-- MATERIAL TO PROCESS follows --

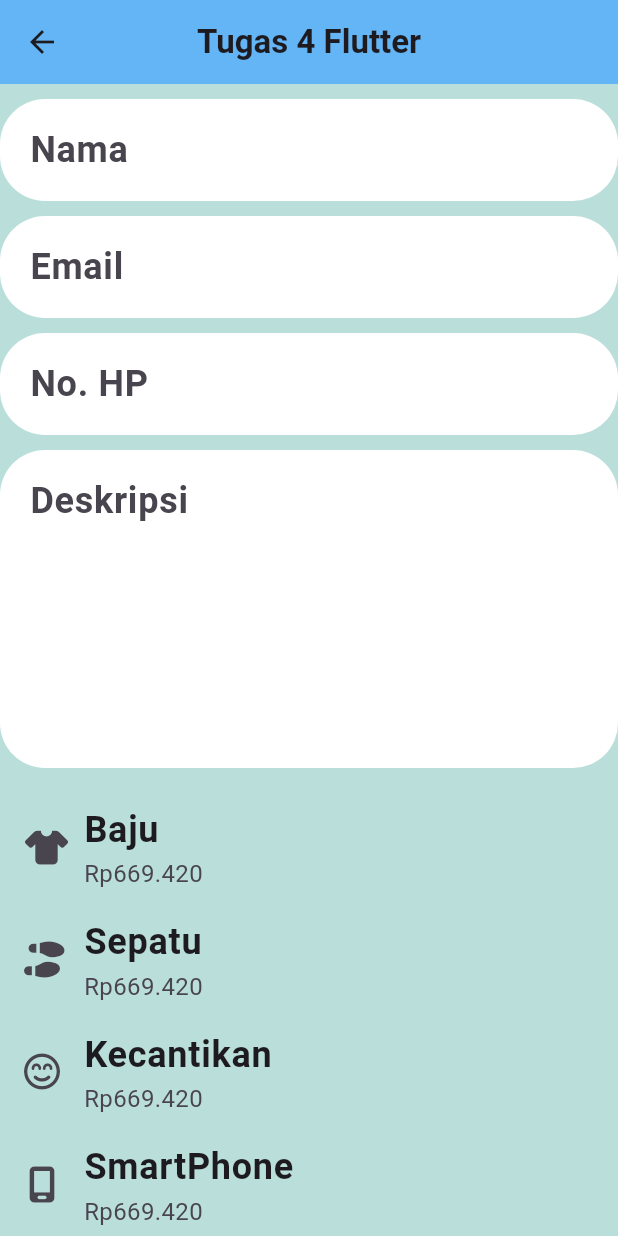
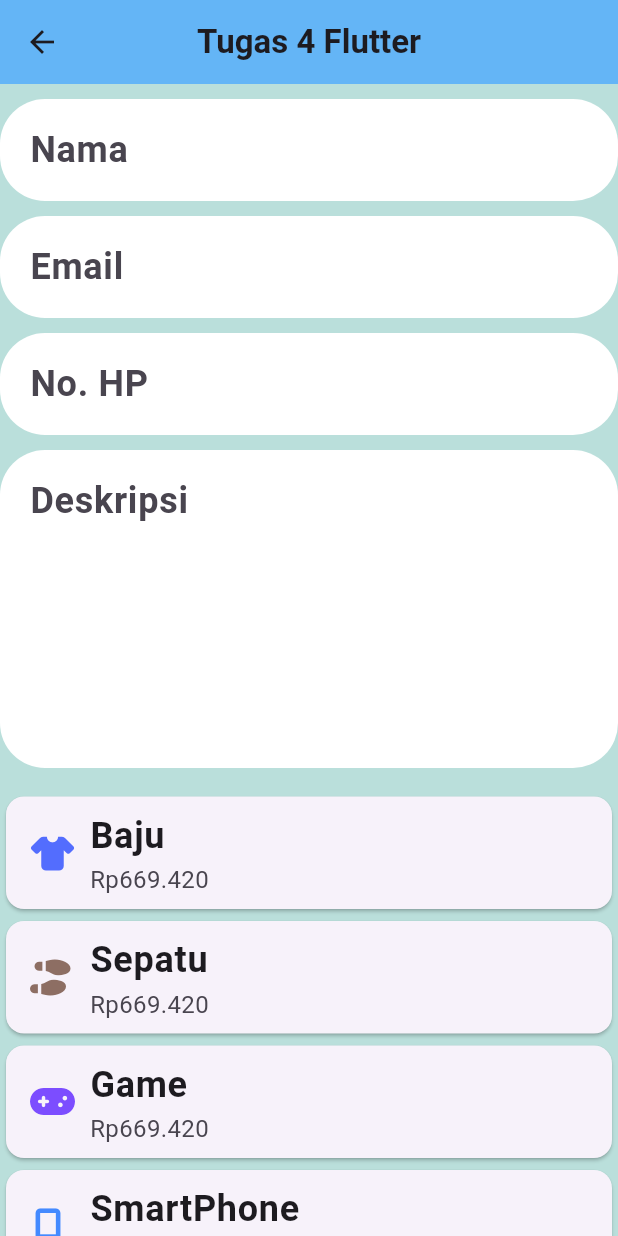
Before and after one commit to GerilValdo/flutter-ppkd-4, a Flutter app: the Tugas4 screen opened directly, on a phone screen of 412 x 824 dp. Run offline on Flutter 3.47's test engine with Material 3 defaults, Android fonts, the phone set to English and light mode, and no system bars; our stand-ins replace font_awesome_flutter; missing offline and left inert: mobkit_dashed_border.

Commit message:
style: styling icon list tile

```diff
--- a/lib/tugas/tugas_4.dart
+++ b/lib/tugas/tugas_4.dart
@@ -21,10 +21,21 @@ class Tugas4 extends StatelessWidget {
       return formatCurrency.format(randomNumber);
     }
 
+    final List iconColor = [
+      Colors.indigoAccent,
+      Colors.brown.shade400,
+      Colors.deepPurpleAccent,
+      Colors.blueAccent,
+      Colors.cyan.shade600,
+      Colors.pinkAccent,
+      Colors.amberAccent,
+      Colors.redAccent,
+      Colors.teal.shade400,
+    ];
     final List iconBelanja = [
       FontAwesomeIcons.shirt,
       FontAwesomeIcons.shoePrints,
-      FontAwesomeIcons.faceSmileBeam,
+      FontAwesomeIcons.gamepad,
       FontAwesomeIcons.mobileScreen,
       FontAwesomeIcons.glasses,
       FontAwesomeIcons.baby,
@@ -35,7 +46,7 @@ class Tugas4 extends StatelessWidget {
     final List namaProduct = [
       'Baju',
       'Sepatu',
-      'Kecantikan',
+      'Game',
       'SmartPhone',
       'Kaca Mata',
       'Perlengkapan Bayi',
@@ -67,11 +78,13 @@ class Tugas4 extends StatelessWidget {
             minLines: 5,
           ),
           SizedBox(height: 15),
-          ...List.generate(9, (index) {
-            return ListTile(
-              leading: Icon(iconBelanja[index]),
-              title: Text(namaProduct[index]),
-              subtitle: Text(getRandomPrice()),
+          ...List.generate(namaProduct.length, (index) {
+            return Card(
+              child: ListTile(
+                leading: Icon(iconBelanja[index], color: iconColor[index]),
+                title: Text(namaProduct[index]),
+                subtitle: Text(getRandomPrice()),
+              ),
             );
           }),
         ],
```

-- MATERIAL TO PROCESS concluded --

= INSTRUCTIONS FOR THE TASK =
Copy each line above that has the word "Colors".

= ANSWER FOR THIS EXERCISE =
+      Colors.indigoAccent,
+      Colors.brown.shade400,
+      Colors.deepPurpleAccent,
+      Colors.blueAccent,
+      Colors.cyan.shade600,
+      Colors.pinkAccent,
+      Colors.amberAccent,
+      Colors.redAccent,
+      Colors.teal.shade400,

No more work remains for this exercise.